START DATA TO PROCESS

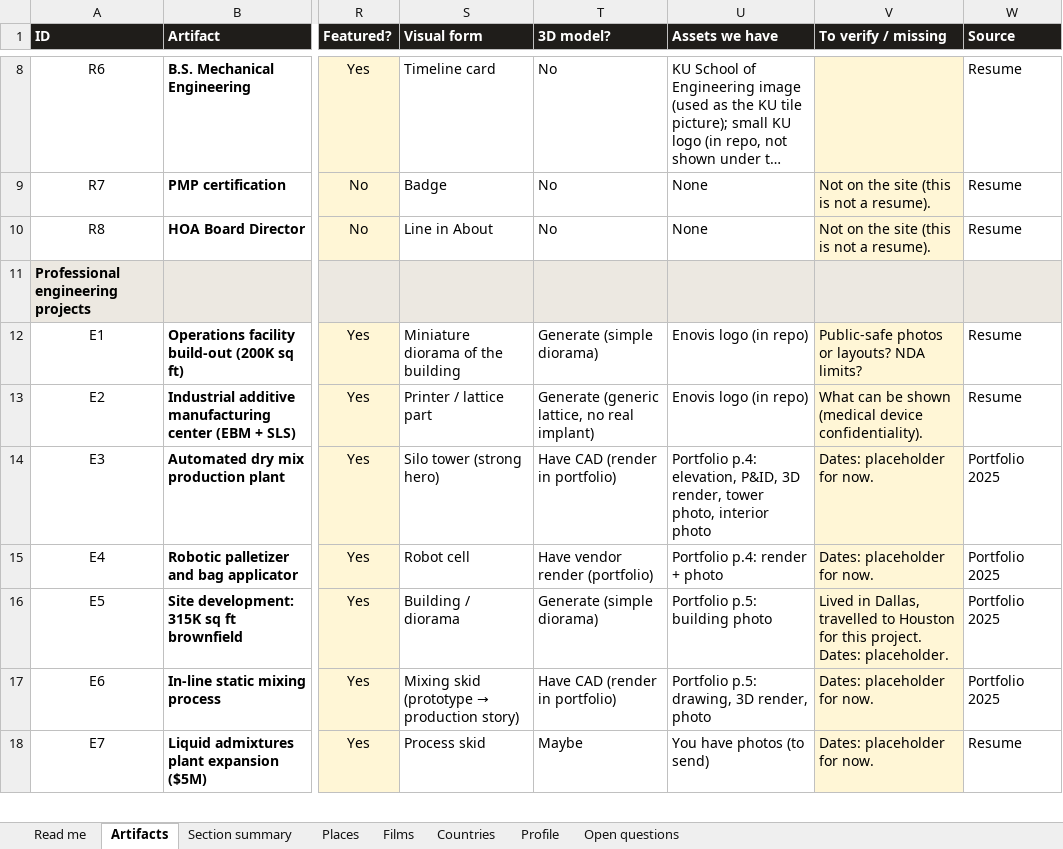
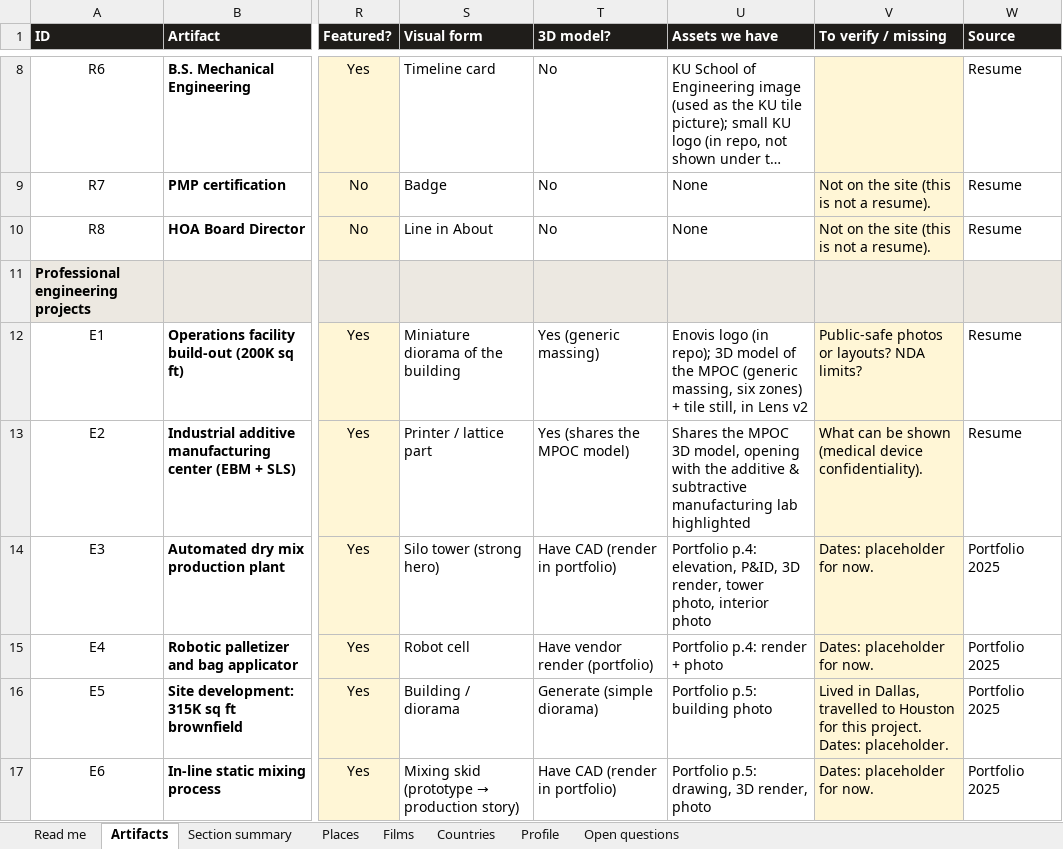
Before and after one commit to gsacco15/grantsacco, an Excel workbook: planning/site-artifacts.xlsx, sheet Artifacts, drawn as a sheet; only a part is shown, gaps mark what is left out; the shorter side is filled out with more unchanged rows; long unchanged cells end in …; values as stored, in another font and other column widths than the file's, no borders; charts and pictures not drawn; the diff names each change by its address in the sheet, - before the commit and + after, or states it on an @@ line.

```diff
--- a/planning/site-artifacts.xlsx (sheet Artifacts)
+++ b/planning/site-artifacts.xlsx (sheet Artifacts)
-T12 (3D model?): Generate (simple diorama)
+T12 (3D model?): Yes (generic massing)
-U12 (Assets we have): …logo (in repo)
+U12 (Assets we have): …logo (in repo); 3D model of the MPOC (generic massing, six zones) + tile still, in Lens v2
-T13 (3D model?): Generate (generic lattice, no real implant)
+T13 (3D model?): Yes (shares the MPOC model)
-U13 (Assets we have): Enovis logo (in repo)
+U13 (Assets we have): Shares the MPOC 3D model, opening with the additive & subtractive manufacturing lab highlighted
```
Also changed, not shown: 7 other files.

END DATA TO PROCESS

HOW TO COMPLETE THIS TASK –
Among the records above, how many lines carry the string "Generate"? Reply with the number alone.

SOLUTION –
2